• EXERCISE MATERIALS:
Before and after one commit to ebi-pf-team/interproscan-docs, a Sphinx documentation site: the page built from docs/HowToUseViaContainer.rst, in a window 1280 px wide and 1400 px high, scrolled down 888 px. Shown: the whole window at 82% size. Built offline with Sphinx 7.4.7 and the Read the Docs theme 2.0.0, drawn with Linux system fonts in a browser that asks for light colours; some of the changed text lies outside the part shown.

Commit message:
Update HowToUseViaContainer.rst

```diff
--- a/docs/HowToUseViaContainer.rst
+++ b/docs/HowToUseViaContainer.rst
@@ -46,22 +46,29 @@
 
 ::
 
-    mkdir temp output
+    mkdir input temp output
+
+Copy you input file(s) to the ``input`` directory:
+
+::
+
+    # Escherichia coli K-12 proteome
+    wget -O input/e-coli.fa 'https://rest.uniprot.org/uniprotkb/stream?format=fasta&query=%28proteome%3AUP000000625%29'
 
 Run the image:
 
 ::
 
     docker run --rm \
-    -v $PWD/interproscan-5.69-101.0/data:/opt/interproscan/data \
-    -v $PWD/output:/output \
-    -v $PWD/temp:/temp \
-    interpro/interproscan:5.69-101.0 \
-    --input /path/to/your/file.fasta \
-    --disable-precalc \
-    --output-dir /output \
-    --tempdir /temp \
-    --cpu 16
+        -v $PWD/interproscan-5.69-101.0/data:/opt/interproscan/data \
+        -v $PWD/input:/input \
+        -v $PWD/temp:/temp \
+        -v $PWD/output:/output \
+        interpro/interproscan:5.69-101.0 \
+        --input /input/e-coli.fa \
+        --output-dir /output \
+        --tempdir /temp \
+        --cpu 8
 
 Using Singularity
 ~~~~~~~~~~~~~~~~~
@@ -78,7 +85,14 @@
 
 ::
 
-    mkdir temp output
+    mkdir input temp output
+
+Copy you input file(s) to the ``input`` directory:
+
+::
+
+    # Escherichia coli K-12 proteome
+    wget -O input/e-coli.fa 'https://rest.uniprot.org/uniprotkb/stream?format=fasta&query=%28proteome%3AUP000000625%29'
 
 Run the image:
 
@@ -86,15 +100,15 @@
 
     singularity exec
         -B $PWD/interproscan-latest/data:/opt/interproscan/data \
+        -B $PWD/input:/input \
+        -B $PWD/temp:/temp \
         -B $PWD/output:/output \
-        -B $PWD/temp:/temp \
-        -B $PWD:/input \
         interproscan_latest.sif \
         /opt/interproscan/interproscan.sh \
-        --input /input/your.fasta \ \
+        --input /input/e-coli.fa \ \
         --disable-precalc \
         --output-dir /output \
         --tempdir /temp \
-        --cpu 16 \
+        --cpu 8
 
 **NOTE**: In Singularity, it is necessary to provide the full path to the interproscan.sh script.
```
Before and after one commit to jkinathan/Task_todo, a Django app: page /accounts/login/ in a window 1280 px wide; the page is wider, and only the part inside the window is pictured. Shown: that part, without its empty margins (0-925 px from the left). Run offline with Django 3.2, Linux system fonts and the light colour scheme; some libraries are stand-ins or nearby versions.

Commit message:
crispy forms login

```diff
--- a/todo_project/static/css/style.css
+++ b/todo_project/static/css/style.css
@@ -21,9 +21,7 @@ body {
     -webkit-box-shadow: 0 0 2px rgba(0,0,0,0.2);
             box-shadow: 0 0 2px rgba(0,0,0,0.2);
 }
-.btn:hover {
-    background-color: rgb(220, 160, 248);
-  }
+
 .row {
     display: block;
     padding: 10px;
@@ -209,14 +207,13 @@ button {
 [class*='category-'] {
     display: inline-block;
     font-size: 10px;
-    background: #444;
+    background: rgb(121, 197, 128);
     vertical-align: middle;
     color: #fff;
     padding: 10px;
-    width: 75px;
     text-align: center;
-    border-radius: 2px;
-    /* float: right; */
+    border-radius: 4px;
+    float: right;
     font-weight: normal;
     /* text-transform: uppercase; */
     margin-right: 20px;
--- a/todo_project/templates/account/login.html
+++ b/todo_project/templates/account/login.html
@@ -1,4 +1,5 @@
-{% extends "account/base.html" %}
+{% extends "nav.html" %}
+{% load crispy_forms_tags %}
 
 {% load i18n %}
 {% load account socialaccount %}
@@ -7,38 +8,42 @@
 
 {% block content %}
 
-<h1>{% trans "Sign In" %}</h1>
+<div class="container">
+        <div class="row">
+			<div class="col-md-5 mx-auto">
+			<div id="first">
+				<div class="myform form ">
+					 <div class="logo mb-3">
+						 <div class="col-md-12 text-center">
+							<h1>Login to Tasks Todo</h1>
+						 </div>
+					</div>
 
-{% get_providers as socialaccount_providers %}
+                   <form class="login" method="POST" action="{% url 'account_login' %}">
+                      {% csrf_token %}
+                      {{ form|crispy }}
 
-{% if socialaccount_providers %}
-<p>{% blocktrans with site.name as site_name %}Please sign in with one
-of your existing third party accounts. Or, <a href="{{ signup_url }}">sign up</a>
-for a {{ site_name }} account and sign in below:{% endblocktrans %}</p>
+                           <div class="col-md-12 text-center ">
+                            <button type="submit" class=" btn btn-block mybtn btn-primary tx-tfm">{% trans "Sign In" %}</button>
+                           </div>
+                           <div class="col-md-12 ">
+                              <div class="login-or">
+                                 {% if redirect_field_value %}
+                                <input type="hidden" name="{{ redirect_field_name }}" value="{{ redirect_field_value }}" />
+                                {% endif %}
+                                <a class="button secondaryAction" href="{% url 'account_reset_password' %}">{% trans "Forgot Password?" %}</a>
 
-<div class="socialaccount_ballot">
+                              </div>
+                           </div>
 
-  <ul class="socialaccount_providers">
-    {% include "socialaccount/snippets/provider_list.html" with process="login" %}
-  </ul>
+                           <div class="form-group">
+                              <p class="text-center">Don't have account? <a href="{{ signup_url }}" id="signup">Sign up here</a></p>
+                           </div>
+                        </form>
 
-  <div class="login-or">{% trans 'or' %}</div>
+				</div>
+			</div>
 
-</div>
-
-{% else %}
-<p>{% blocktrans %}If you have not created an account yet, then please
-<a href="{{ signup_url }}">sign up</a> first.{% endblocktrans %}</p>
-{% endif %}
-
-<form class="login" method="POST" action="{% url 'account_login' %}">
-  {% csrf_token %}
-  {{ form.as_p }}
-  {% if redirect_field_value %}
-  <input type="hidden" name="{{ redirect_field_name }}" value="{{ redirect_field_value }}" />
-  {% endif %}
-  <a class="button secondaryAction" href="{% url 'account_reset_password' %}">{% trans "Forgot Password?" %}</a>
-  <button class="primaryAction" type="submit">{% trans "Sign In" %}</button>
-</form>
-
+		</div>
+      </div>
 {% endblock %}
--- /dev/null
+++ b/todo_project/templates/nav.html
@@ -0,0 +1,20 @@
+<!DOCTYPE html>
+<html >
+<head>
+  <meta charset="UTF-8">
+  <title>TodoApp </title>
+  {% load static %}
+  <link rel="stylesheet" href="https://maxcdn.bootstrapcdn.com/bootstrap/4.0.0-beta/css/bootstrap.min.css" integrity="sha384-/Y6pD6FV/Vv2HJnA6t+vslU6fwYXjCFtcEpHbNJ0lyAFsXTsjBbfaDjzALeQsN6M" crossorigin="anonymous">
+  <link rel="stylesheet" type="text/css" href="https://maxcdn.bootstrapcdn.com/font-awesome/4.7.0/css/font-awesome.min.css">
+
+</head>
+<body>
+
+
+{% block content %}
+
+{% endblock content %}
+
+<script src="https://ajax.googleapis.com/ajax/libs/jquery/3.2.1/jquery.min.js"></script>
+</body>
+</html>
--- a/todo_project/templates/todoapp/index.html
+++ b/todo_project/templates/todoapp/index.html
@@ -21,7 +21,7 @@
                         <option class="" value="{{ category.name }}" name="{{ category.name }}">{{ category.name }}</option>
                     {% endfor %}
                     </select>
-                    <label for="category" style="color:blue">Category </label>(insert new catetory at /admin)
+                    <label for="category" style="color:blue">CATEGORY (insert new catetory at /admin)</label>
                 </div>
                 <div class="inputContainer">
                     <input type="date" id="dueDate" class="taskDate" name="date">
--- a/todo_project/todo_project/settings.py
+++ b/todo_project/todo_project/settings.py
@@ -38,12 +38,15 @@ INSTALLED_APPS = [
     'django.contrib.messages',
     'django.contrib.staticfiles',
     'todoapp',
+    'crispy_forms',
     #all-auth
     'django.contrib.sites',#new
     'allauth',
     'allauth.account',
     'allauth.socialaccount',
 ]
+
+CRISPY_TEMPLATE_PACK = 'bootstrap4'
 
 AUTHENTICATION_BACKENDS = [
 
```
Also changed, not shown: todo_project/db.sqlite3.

• WHAT IS NEEDED:
Look through the records for the word "contrib". Every line that has it should be copied.

• COMPLETED TASK:
     'django.contrib.messages',
     'django.contrib.staticfiles',
     'django.contrib.sites',#new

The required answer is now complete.